Olympic sport since 1964
Judo means "the gentle way" in Japanese. Of course, it is derived in part
from jujitsu, the hand-to-hand combat technique of ancient samurai warriors, and
everything is relative. While throwing opponents to the floor wins most matches,
it is the only Olympic sport where submission holds allow choking an opponent or
breaking an arm.
||Georgia's Irakli Tsirekidze (in Blue) competes with Spain's David
Alarza during their under 90kg bout at the Men World Judo Cup in Lisbon
April 16, 2006. Tsirekidze won the gold medal.
Developed by Dr Jigoro Kano in the
1880s, the sport broke into the Olympic Games in 1964 at Tokyo. The host country
could add one sport, and Japan chose judo. Four weight classes were established,
and Japanese entries promptly won three.
However, in the fourth, the open class, a 1.98-metre Dutchman named Anton
Geesink defeated three-time Japanese national champion Kaminaga Akio before
15,000 people at Nippon Budokan Hall. And then he beat him again.

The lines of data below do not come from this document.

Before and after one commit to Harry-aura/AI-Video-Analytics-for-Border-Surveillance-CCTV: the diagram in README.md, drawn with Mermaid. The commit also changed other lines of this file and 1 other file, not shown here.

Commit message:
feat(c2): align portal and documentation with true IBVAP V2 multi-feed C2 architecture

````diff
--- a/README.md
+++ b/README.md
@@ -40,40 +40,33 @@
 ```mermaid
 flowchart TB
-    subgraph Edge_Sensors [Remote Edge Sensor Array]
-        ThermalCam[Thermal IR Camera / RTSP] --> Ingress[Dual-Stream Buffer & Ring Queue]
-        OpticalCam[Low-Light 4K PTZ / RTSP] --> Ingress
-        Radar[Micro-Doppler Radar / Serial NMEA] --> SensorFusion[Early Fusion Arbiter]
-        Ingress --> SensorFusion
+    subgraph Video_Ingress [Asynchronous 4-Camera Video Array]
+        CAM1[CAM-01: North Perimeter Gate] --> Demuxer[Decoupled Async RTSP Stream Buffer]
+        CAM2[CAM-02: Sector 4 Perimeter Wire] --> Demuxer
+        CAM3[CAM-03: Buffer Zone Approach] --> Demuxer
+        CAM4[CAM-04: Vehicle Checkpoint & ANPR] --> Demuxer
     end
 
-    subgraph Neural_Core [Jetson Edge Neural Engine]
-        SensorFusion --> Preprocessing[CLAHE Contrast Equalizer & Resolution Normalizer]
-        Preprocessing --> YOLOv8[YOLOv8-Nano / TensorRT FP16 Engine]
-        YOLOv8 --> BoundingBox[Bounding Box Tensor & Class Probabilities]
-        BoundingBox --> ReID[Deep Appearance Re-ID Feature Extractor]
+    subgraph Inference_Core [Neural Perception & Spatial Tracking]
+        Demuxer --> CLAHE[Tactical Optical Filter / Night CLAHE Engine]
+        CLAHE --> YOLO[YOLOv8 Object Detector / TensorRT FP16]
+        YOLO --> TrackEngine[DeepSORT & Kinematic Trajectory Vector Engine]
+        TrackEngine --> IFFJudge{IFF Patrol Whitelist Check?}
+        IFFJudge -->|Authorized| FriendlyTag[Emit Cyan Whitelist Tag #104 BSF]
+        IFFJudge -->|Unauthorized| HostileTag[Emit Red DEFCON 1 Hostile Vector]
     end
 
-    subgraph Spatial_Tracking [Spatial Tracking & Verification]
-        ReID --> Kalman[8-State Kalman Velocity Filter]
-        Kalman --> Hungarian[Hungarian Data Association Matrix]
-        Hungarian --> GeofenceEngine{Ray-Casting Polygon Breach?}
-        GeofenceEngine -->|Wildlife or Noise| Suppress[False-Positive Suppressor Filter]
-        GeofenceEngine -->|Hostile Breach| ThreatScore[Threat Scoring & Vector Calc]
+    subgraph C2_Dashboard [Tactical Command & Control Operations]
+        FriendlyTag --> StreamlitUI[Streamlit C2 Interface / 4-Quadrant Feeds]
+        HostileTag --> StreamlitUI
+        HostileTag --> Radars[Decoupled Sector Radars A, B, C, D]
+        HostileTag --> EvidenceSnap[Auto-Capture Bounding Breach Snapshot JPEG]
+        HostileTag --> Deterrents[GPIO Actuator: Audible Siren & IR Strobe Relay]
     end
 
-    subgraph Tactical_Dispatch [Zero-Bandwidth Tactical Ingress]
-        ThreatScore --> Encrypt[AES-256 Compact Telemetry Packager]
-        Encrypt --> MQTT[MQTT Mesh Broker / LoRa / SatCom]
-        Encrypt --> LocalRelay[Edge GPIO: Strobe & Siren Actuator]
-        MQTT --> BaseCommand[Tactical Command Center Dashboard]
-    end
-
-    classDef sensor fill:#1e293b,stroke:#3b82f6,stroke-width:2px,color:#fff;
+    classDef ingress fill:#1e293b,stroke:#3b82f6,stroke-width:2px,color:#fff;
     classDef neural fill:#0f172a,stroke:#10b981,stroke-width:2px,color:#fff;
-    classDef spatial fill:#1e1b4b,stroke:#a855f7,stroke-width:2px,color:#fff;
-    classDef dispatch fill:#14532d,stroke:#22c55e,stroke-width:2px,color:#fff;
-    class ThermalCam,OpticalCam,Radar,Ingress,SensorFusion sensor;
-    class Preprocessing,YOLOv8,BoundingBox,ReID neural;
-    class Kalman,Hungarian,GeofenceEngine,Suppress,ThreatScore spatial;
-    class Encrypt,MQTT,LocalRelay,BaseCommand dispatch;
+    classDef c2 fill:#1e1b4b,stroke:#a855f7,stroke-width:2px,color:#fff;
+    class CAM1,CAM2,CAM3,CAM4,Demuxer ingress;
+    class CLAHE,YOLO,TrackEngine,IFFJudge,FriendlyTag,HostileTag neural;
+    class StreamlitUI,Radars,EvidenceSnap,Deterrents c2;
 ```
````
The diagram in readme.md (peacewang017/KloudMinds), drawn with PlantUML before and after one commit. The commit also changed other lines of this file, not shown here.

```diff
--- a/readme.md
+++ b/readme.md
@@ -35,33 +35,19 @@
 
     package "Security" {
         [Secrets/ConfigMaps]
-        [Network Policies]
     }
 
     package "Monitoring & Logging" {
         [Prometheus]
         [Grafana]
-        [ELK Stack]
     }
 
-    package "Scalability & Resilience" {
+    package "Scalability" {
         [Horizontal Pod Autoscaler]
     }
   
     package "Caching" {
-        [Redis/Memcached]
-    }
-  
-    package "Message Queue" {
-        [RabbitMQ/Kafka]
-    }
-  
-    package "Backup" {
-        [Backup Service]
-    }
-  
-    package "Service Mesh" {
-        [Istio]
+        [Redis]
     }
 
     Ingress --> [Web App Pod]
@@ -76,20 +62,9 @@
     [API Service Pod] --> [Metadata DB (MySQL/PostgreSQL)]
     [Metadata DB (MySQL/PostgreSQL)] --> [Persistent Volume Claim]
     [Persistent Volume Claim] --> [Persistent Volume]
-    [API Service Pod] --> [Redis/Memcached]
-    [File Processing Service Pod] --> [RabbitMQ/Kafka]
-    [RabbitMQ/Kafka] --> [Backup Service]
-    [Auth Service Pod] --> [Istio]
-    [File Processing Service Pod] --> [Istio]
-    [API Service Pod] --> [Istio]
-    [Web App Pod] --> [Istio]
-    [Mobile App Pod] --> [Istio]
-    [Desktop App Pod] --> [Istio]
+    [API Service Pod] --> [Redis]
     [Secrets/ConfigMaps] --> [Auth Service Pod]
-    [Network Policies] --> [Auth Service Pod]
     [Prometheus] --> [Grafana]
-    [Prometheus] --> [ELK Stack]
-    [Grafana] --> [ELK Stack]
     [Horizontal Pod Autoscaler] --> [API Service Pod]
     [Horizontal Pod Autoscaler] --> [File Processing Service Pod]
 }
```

It followed
victories earlier in the year over other top Japanese opponents, deeply bruising
the theory that a skilled judoka could defeat any opponent of any size.